"It's almost like a courtship ritual," says David Hawkins, director of public policy for the National Association for College Admission Counseling (NACAC) in Alexandria, Va. Colleges and students "are doing quite an elaborate dance around each other to figure out not only what their preferences are, but what the likelihood of matching up is."
The class of 2008 has been dubbed the "echo boom." At 3.3 million, it's the largest class since 3.15 million baby boomers graduated in 1977, the National Center for Education Statistics reports.
A host of factors are fueling the growing selectivity and longer waiting lists at top-tier colleges. Students send in more applications to maximize their chances. Colleges, wary of having too many offers turned down, are hesitant to admit students who may just think of them as a "safety."
Shifting admissions and financial-aid policies have also added to the unpredictability. A number of top schools have dropped early-application options, contributing to the springtime swell. Others have dipped into endowments to ensure that lower- and middle-income students can attend debt-free, prompting less well-endowed schools to wonder how well they can compete. And recent anxiety about the student-loan market makes it difficult for pricey colleges to predict how many students will commit.
The lines have blurred between traditional categories like "safety schools" and "stretches," says Jim Jump, director of guidance at St. Christopher's School in Richmond, Va. "No college wants to be thought of as a safety school," he says. Just like a potential prom date, "they want to know that they're wanted."
That means "demonstrated interest" is a much bigger factor these days. Students can show their sincerity with everything from college visits to a letter laying out specific reasons the school would be a top choice. In 2007, 21 percent of colleges said this was of considerable importance, up from 7 percent in 2003, NACAC reports.
When it comes to colleges prioritizing who's on their waiting lists, demonstrated interest "is a huge piece of what we look at," says Mike Steidel, director of admission at Carnegie Mellon University in Pittsburgh.

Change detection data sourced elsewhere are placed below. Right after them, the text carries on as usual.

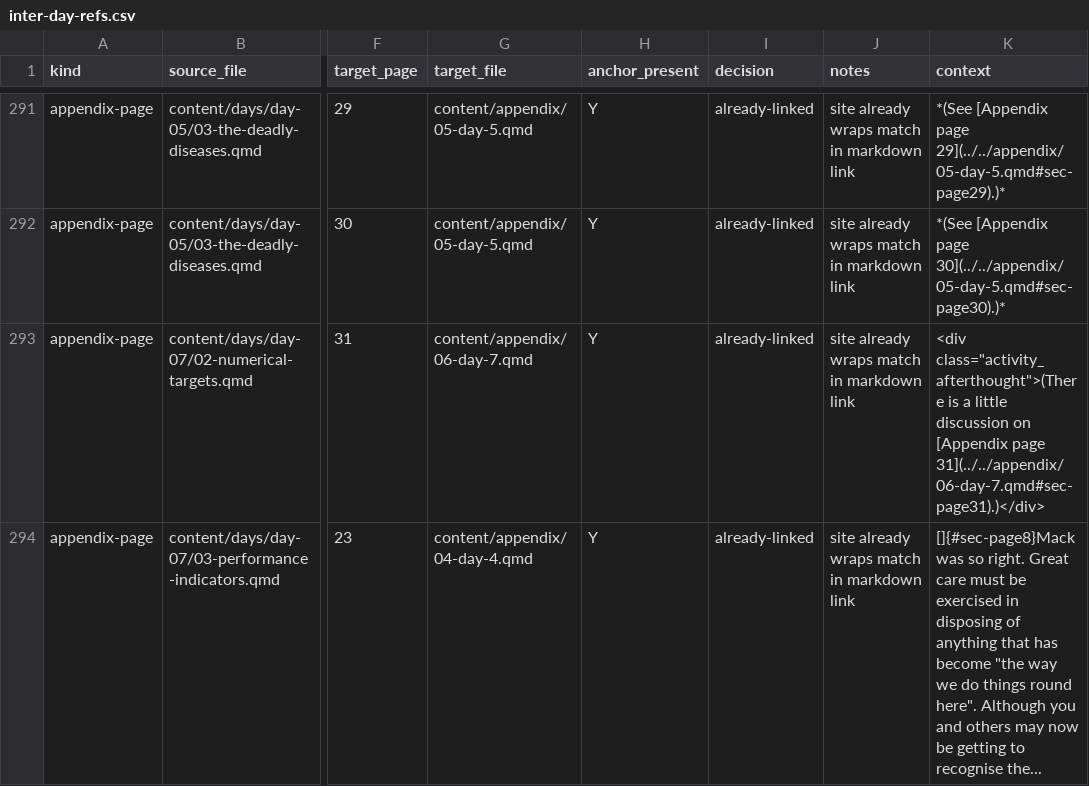
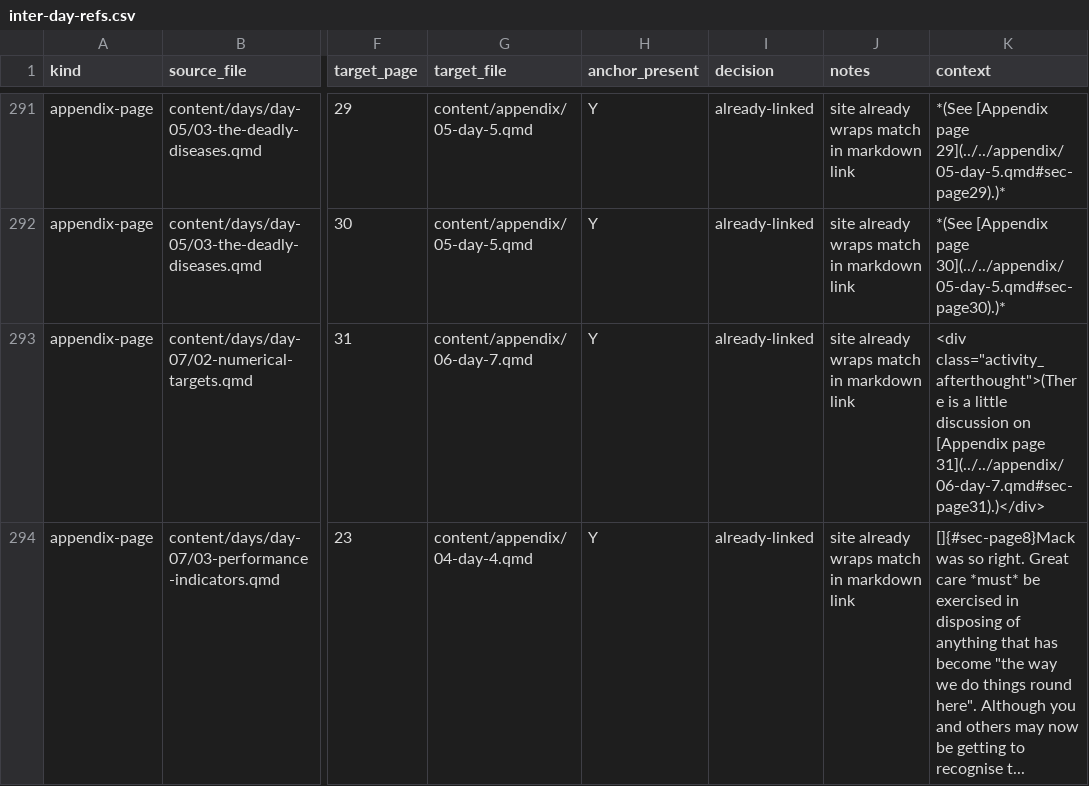
Before and after one commit to lddurbin/twelve_days_to_deming, a CSV file: workflow/inter-day-refs.csv, drawn as a sheet; only a part is shown, gaps mark what is left out; the diff covers the shown part only; the diff names each change by its address in the sheet, - before the commit and + after, or states it on an @@ line.

```diff
--- a/workflow/inter-day-refs.csv
+++ b/workflow/inter-day-refs.csv
-K294 (context): …Great care must be exercised in disposing of anything that has become "the way we do things round here". Although you and others may now be getting to recognise the...
+K294 (context): …Great care *must* be exercised in disposing of anything that has become "the way we do things round here". Although you and others may now be getting to recognise t...
```
Also changed, not shown: 4 edited cells elsewhere in this file, workflow/bare-page-refs.csv, 10 other files.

Carnegie Mellon gives students an option to be on a priority waiting list or the regular one. If priority people get an offer in early May, they have just 24 hours to make their deposit or they're out. The school does show them a financial-aid package in advance so they can make a quick decision.
Aiming for about 1,400 students in its class, Carnegie Mellon enrolls 1,500, expecting that some who send in deposits will nonetheless jump to another school. Out of about 22,000 who applied this year, 3,000 were offered spots on a waiting list. By May 1, usually only 10 percent want to stay on the list, which would have meant 300. But Mr. Steidel says he was "a little overwhelmed" to find that by mid-April, it was 450 and counting.